(Some call these beliefs “mindset”. In Positioning, Al Ries used the term “customers’ minds”. In All Marketers Are Liars, Seth Godin used the term “worldview” that I like the most, as the word is self-explanatory.)

As a marketer or innovator, using worldviews to look at your market helps you understand what stories resonate with your target customers, what products and services they consider buying, and why.

How to Get Your Dream Job After an MBA or MSc

From day 1 at business school, you’re already thinking about the future.

You’ve not even settled down. And you’re already looking forward to getting a dream job in a kick-ass company.

Let’s see how you can get this done, the right way.

What the Hell Is Happening to the Job Market?

As a business school student, you’re ambitious and have high expectations for yourself. Right? So you want to prove that you can get the job you want.

Here’s the thing:

The job market is saturated. Each job opening gets hundreds of applications.

Minimum Viable Audience: A Proactive Way to Do Market Research

Most attempts to innovate are product-driven. Someone has a cool idea for a product. And then a marketing team has to find a market for the new concept.

Products are born this way because it’s less demanding to start with an idea than with an audience.

That’s the wrong way to develop innovative products. In the words of Seth Godin:

“You don’t find customers for your products. You find products for your customers.”

— Seth Godin

We can all agree that:

– Creating something is easy.

– Creating something that people care about is much more difficult.

Estonian Mafia: A Technology Powerhouse that Influences the World

Estonia?

Two years ago, I knew nothing about this small European country. Then, I started working with the Estonian Mafia. It changed how I think about innovation.

A No-limit Country

We are our own limits. Marcus Aurelius said it very well:

“The mind knows no obstructions, except those from within.”

Estonians decided that limits weren’t a good idea. So they used digital technology to get rid some limits:

  • Kazaa popularised peer-to-peer download;
  • Skype made flying for a meeting out of fashion;
  • Playtech changed what going to casino means;
  • TransferWise transformed how transferring money abroad is being done.

This Is How You Plan & Run a Great Workshop

Running a workshop is an effective way to train a group or get them to do collaborative work.

But there’s still lots of misunderstanding around how to do this.

As part of running innovation projects at What If, we use workshops as a tool to harvest and leverage the creativity of our project teams.

Though I cannot recreate online the exciting experience of participating in one of these workshops, I wanted to share with you some of the most useful things you can implement in your workshops.

19 Things to Keep in Mind Before Speaking in Public

Knowing how to deliver a great speech is an essential skill for a leader.

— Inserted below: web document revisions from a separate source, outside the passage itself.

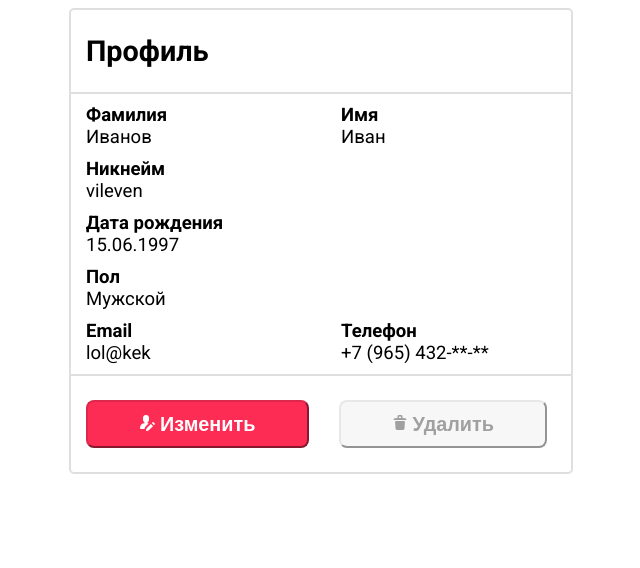
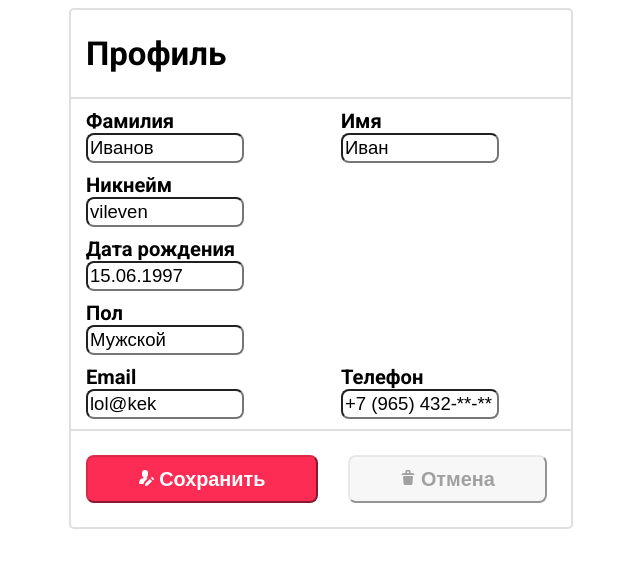
Before and after one commit to AntonOcean/frontend-deployment, a website: page public/profile.html in a window 1280 px wide. Both pictures are taken after a click on the button "Изменить". Shown: the whole page, without its empty margins (319-959 px from the left). Drawn offline with Linux system fonts and the light colour scheme.

Commit message:
Update profile.html with js

```diff
--- a/public/css/profile.css
+++ b/public/css/profile.css
@@ -25,7 +25,6 @@ icon {
     width: 90%;
     max-width: 500px;
     border: 2px solid #DFDFDF;
-
     margin: auto;
     display: flex;
     flex-direction: column;
@@ -33,7 +32,7 @@ icon {
 
 .profile__head {
     display: flex;
-
+    /*max-height: 300px;*/
     flex-grow: 1;
     border-bottom: 2px solid #DFDFDF;
     padding-bottom: 3vh;
@@ -43,7 +42,7 @@ icon {
 
 .profile__head h1 {
     margin: auto 0;
-    font-size: 1.8rem;
+    font-size: calc(.2vw + 1.8rem + .2vh);
 }
 
 .profile__body {
@@ -56,7 +55,7 @@ icon {
     grid-template-areas: "subname name" "nickname ." "birthday ." "sex ." "email phone";
     grid-gap: 10px;
 
-    font-size: calc(.2vw + 1rem);
+    font-size: calc(.2vw + 1rem + .2vh);
 
     flex-grow: 5;
 }
@@ -150,11 +149,23 @@ icon {
     cursor: pointer;
     max-height: 70px;
     min-height: 40px;
+    font-size: calc(.2vw + 1.8rem + .2vh);
 }
 
 .profile__body__description {
     display: block;
 }
+
+.profile__body__input {
+    max-width: 150px;
+    min-width: 50px;
+    border-radius: 8px;
+    height: 3vh;
+    min-height: 20px;
+    max-height: 40px;
+    font-size: calc(.2vw + 1rem);
+}
+
 
 .profile__body__title {
     display: block;
--- /dev/null
+++ b/public/js/profile.js
@@ -0,0 +1,43 @@
+let btnChange = document.getElementsByClassName("btn_change")[0];
+let btnDelete = document.getElementsByClassName("btn_delete")[0];
+
+function delay() {
+    return new Promise(resolve => setTimeout(resolve, 0));
+}
+
+async function delayedLog(item) {
+    await delay();
+
+    let currentInput = document.createElement('input');
+    currentInput.value = item.innerText;
+    currentInput.className = "profile__body__input";
+
+    item.replaceWith(currentInput);
+}
+
+async function processArray(array) {
+    // делаем "map" массива в промисы
+    const promises = [].map.call(array, delayedLog);
+    // ждем когда всё промисы будут выполнены
+    await Promise.all(promises);
+
+    // btnChange.lastElementChild.innerText = "Сохранить";
+
+}
+
+btnChange.addEventListener("click", function(e){
+
+    let profile = document.getElementsByClassName('profile')[0];
+
+    let formBody = document.createElement('form');
+    btnChange.lastElementChild.innerText = "Сохранить";
+    btnDelete.lastElementChild.innerText = "Отмена";
+
+    formBody.innerHTML = profile.innerHTML;
+    formBody.className = profile.className;
+    profile.replaceWith(formBody);
+
+    let inputs = document.getElementsByClassName('profile__body__description');
+    // Асинхронно заменять span на input
+    processArray(inputs);
+});
--- a/public/profile.html
+++ b/public/profile.html
@@ -109,4 +109,6 @@
 </main>
 
 </body>
+
+<script type="text/javascript" src="js/profile.js"></script>
 </html>
```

Martin Luther King Jr., Steve Jobs, Barack Obama… They are great speakers. We all remember them for how they spoke in public.

But we don’t deliver speeches to such large audiences every day. Right?

We’re more likely to talk to the team we lead, to present something to stakeholders, or to speak at an event.

So it’s good to use these public figures to inspire us. But we also need practical tools to improve how we convey a message or tell a story.